When Single Occupancy Vehicles Looked Successful

The typical U.S. commute trip fills a multi-seat car with a single human being (25% of capacity) and that car sits idle most of its existence (90% of the time).  This is an inefficient use of our limited roadway capacity, land for storing vehicles, dispersed settlement pattern and provision of services/utilities, use of fossil fuels, etc. But imagine if we look back at the single occupancy vehicle as a golden age of efficiency?

Autonomous Vehicles don’t need drivers, meaning that if we own them personally, many trips by car will be taken with no one inside.  An AV could drop you off at the market and circle the block until you are done.  It could drop you off at work and return home or other remote parking space.  An AV could be summoned to pick up your child at school and take her to soccer practice.  While there is certainly some convenience in any of these scenarios, a good portion of all those trips will have no occupants and thereby taking up limited and valuable space on the street.

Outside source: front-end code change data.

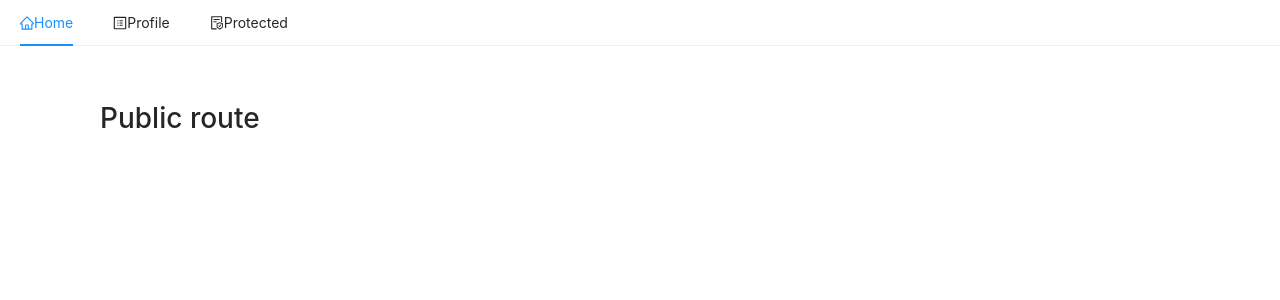
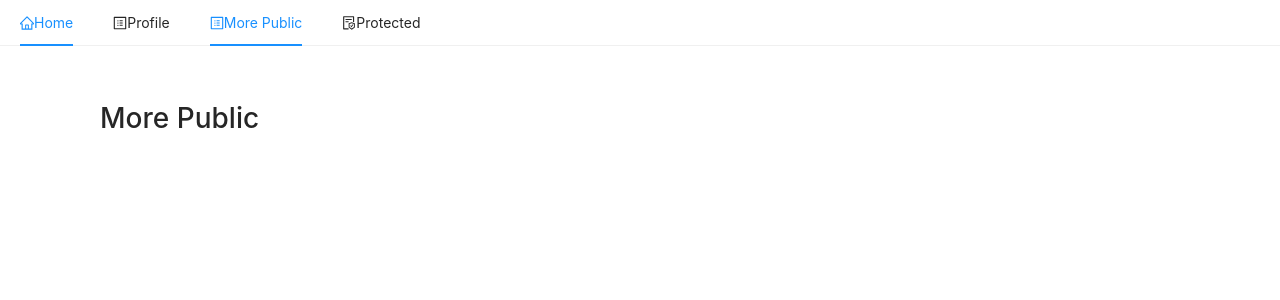
Before and after one commit to pugDad26/basic-authentication, a React (Create React App) app: page /#/morepublic in a window 1280 px wide. Shown: the top 300 px of the page. Built offline with nearby package versions, Linux system fonts and the light colour scheme; no server answers; what @aws-amplify/ui-react, aws-amplify would draw is missing.

Commit message:
Project 5
Added another component to the application

```diff
--- /dev/null
+++ b/src/MorePublic.js
@@ -0,0 +1,14 @@
+import React from 'react';
+import Container from './Container';
+
+const MorePublic = () => {
+  return (
+    <Container>
+      <h1>
+          More Public
+      </h1>
+    </Container>
+  );
+}
+
+export default MorePublic;
--- a/src/Nav.js
+++ b/src/Nav.js
@@ -35,6 +35,16 @@
                 </Menu.Item>
 
                 <Menu.Item
+                    key='morepublic'
+                >
+                    <Link
+                        to='/morepublic'
+                    >
+                        <ProfileOutlined />More Public
+                    </Link>
+                </Menu.Item>
+
+                <Menu.Item
                     key='protected'
                 >
                     <Link
--- a/src/Router.js
+++ b/src/Router.js
@@ -15,6 +15,9 @@
 import Public from './Public';
 import Profile from './Profile';
 import Protected from './Protected';
+
+//import component for Project 5
+import MorePublic from './MorePublic';
 
 const Router = () => {
 
@@ -55,6 +58,10 @@
                     component={Profile}
                 />
                 <Route
+                    exact path="/morepublic"
+                    component={MorePublic}
+                />
+                <Route
                     component={Public}
                 />
             </Switch>
```
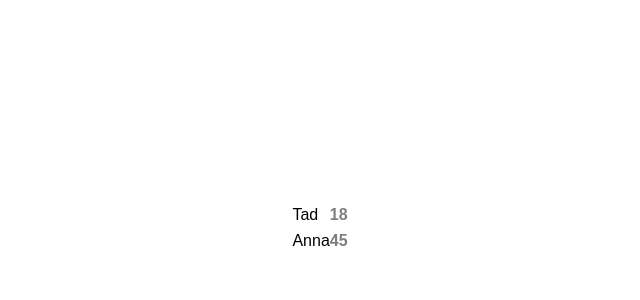
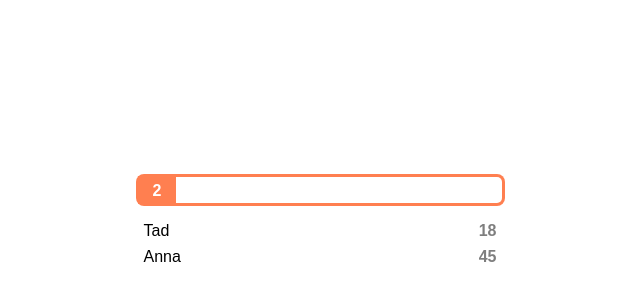
Before and after one commit to Kozlovska-Yulya/Forms, a React app in the folder task4/: page / in a window 1280 px wide. Shown: the part 172-472 px from the top of the page, without its empty margins (320-960 px from the left). Built offline with nearby package versions, Linux system fonts and the light colour scheme.

Commit message:
list with filtration

```diff
--- a/task4/src/App.jsx
+++ b/task4/src/App.jsx
@@ -1,17 +1,17 @@
 import React from 'react';
-import User from './User';
+import UsersList from './UsersList';
 
-class App extends React.Component {
-  render() {
-    return (
-      <div>
-        <ul className="users">
-          <User name="Tad" age="18" />
-          <User name="Anna" age="45" />
-        </ul>
-      </div>
-    );
-  }
-}
+const App = () => {
+  const users = [
+    { name: 'Tad', age: 18 },
+    { name: 'Anna', age: 45 },
+  ];
+
+  return (
+    <div>
+      <UsersList users={users} />
+    </div>
+  );
+};
 
 export default App;
--- a/task4/src/UsersList.jsx
+++ b/task4/src/UsersList.jsx
@@ -29,14 +29,14 @@ class UsersList extends Component {
           count={filteredUsers.length}
           onChange={this.handleFilterChange}
         />
-        <div className="users">
+        <ul className="users">
           {filteredUsers.map((user, index) => (
-            <div className="user" key={index}>
+            <li className="user" key={index}>
               <span className="user__name">{user.name}</span>
               <span className="user__age">{user.age}</span>
-            </div>
+            </li>
           ))}
-        </div>
+        </ul>
       </div>
     );
   }
```
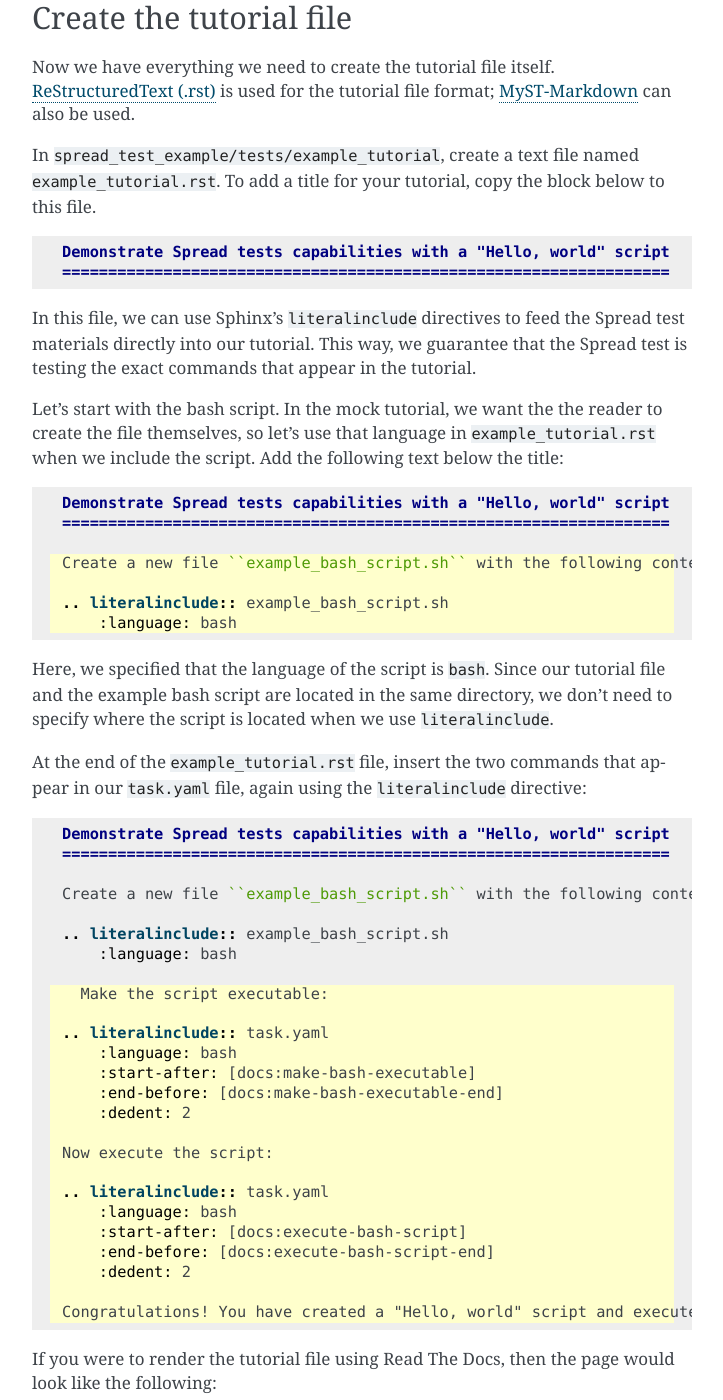
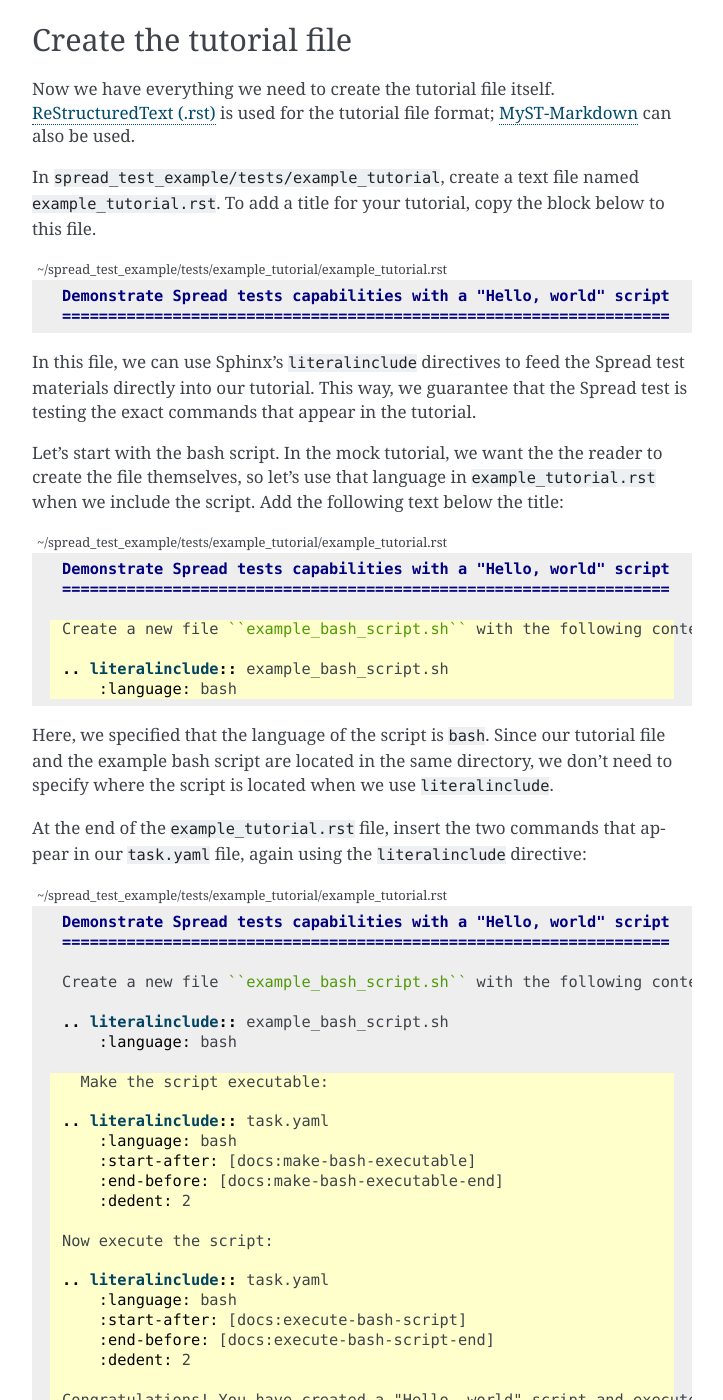
Before and after one commit to canonical/sphinx-docs-starter-pack, a Sphinx documentation site: the page built from docs/tutorial/set-up-automated-testing.rst, in a window 1280 px wide and 1400 px high, scrolled down 1996 px. Shown: the whole window, without its empty margins (388-1111 px from the left). Built offline with Sphinx 7.4.7, drawn with Linux system fonts in a browser that asks for light colours; pages that are not in the unit, such as notebooks, are missing from menus; some of the changed text lies outside the part shown.

Commit message:
Update set-up-automated-testing.rst

```diff
--- a/docs/tutorial/set-up-automated-testing.rst
+++ b/docs/tutorial/set-up-automated-testing.rst
@@ -54,6 +54,7 @@ In ``spread_test_example/tests/example_tutorial``, paste the following contents
 into a new file ``task.yaml``:
 
 .. code-block:: yaml
+    :caption: ~/spread_test_example/tests/example_tutorial/task.yaml
 
     ###########################################
     # IMPORTANT
@@ -96,6 +97,7 @@ named ``example_tutorial.rst``. To add a title for your tutorial, copy the
 block below to this file.
 
 .. code-block:: rst
+    :caption: ~/spread_test_example/tests/example_tutorial/example_tutorial.rst
 
     Demonstrate Spread tests capabilities with a "Hello, world" script
     ==================================================================
@@ -109,6 +111,7 @@ create the file themselves, so let's use that language in ``example_tutorial.rst
 when we include the script. Add the following text below the title:
 
 .. code-block:: rst
+  :caption: ~/spread_test_example/tests/example_tutorial/example_tutorial.rst
   :emphasize-lines: 4-7
 
   Demonstrate Spread tests capabilities with a "Hello, world" script
@@ -127,6 +130,7 @@ At the end of the ``example_tutorial.rst`` file, insert the two commands that
 appear in our ``task.yaml`` file, again using the ``literalinclude`` directive:
 
 .. code-block:: rst
+  :caption: ~/spread_test_example/tests/example_tutorial/example_tutorial.rst
   :emphasize-lines: 9-25
 
   Demonstrate Spread tests capabilities with a "Hello, world" script
@@ -171,6 +175,7 @@ Now let's create the Spread test file and include our example tutorial. From the
 following contents:
 
 .. code-block:: yaml
+    :caption: ~/spread_test_example/spread.yaml
 
     project: spread_test_example
 
@@ -184,6 +189,7 @@ Now we need to tell Spread about the ``example_tutorial`` Spread test. Add the
 following section to the end of ``spread.yaml``:
 
 .. code-block:: yaml
+    :caption: ~/spread_test_example/spread.yaml
     :emphasize-lines: 5-9
 
     project: spread_test_example
@@ -194,7 +200,7 @@ following section to the end of ``spread.yaml``:
       tests/:
         summary: example tutorial
         systems:
-        - ubuntu-24.04.64
+          - ubuntu-24.04-64
 
 The ``suites`` section is how we tell Spread about the various Spread tests in
 our project. We tell Spread to look in the ``tests`` directory for all Spread tests
@@ -214,6 +220,7 @@ Include the following ``backends`` section of ``spread.yaml`` between the ``path
 ``suites`` sections:
 
 .. code-block:: yaml
+    :caption: ~/spread_test_example/spread.yaml
     :emphasize-lines: 5-40
 
     project: spread_test_example
@@ -261,7 +268,7 @@ Include the following ``backends`` section of ``spread.yaml`` between the ``path
       tests/:
         summary: example tutorial
         systems:
-        - ubuntu-24.04.64
+          - ubuntu-24.04-64
 
 The ``backends`` section contains the following sections:
 
@@ -309,6 +316,7 @@ connecting to the VM, sending the Spread test to the VM and executing the test.
 If the test is successful, the terminal will output something similar to the following:
 
 .. terminal::
+    :dir: spread_test_example
 
     2025-02-04 16:17:10 Successful tasks: 1
     2025-02-04 16:17:10 Aborted tasks: 0
@@ -329,6 +337,7 @@ Multipass VM so that additional debugging can happen. In that case, the terminal
 will output something similar to the following:
 
 .. terminal::
+    :dir: spread_test_example
 
     2025-02-04 16:17:10 Starting shell to debug...
     2025-02-04 16:17:10 Sending script for multipass:ubuntu-24.04-64 (multipass:ubuntu-24.04-64:tests/example_tutorial):
```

This article by Howard Jennings of Mobility Lab discusses three ways to apply the principles of Transportation Demand Management (TDM) to AVs: 1) “policies should always seek to encourage AVs that move more people in fewer vehicles”; 2) “pricing models offered by automotive and tech companies should be structured to make shared AVs, not personal AVs, the model of choice”; and 3) city pricing models should be structured to disincentives the least efficient mode of transportation. including a fee for zero occupancy vehicles.

Think Out Loud – Urbanism Next on the Radio!

Urbanism Next was recently featured on public radios ‘Think Out Loud’ program.  Although mostly targeted on autonomous vehicles, in keeping with this blog, the interview focused on the secondary impacts on cities. You can listen here or take a look at an article about the interview here.

What’s old is new: Efficient and space saving transportation gains traction

Part of the promise of new technological opportunities within transportation is the opportunity to use space more efficiently.  Connected and autonomous vehicles can travel closer together, ride-sharing can fill a portion of the staggering amount of empty vehicle seats on our streets and thus reduce some vehicles, and ride-hailing transportation may make it possible to reduce overall car ownership and the need for so much parking, freeing up space on streets and in our communities.  Yet, one of the most efficient inventions humanity has ever created also happens to be a space-saving form of mobility – the bicycle.  Cities of all shapes and sizes all over the world are “re-discovering” how space, efficiency, distance, economy, health, and sustainability can be addressed through investing in bicycle transportation. Along those lines, London just announced a massive investment in bicycle transportation, seeking to make it a rational option for both short and commute-distance trips.  Our challenge now, is figuring out how to right-size each form of transportation, from walking to biking to carsharing to transit to AVs, throughout our cities and communities to maximize not only our ability to reach our desired destinations quickly, but also to maximize the efficient use of limited space, as well as addressing issues of equity, health, and the environment.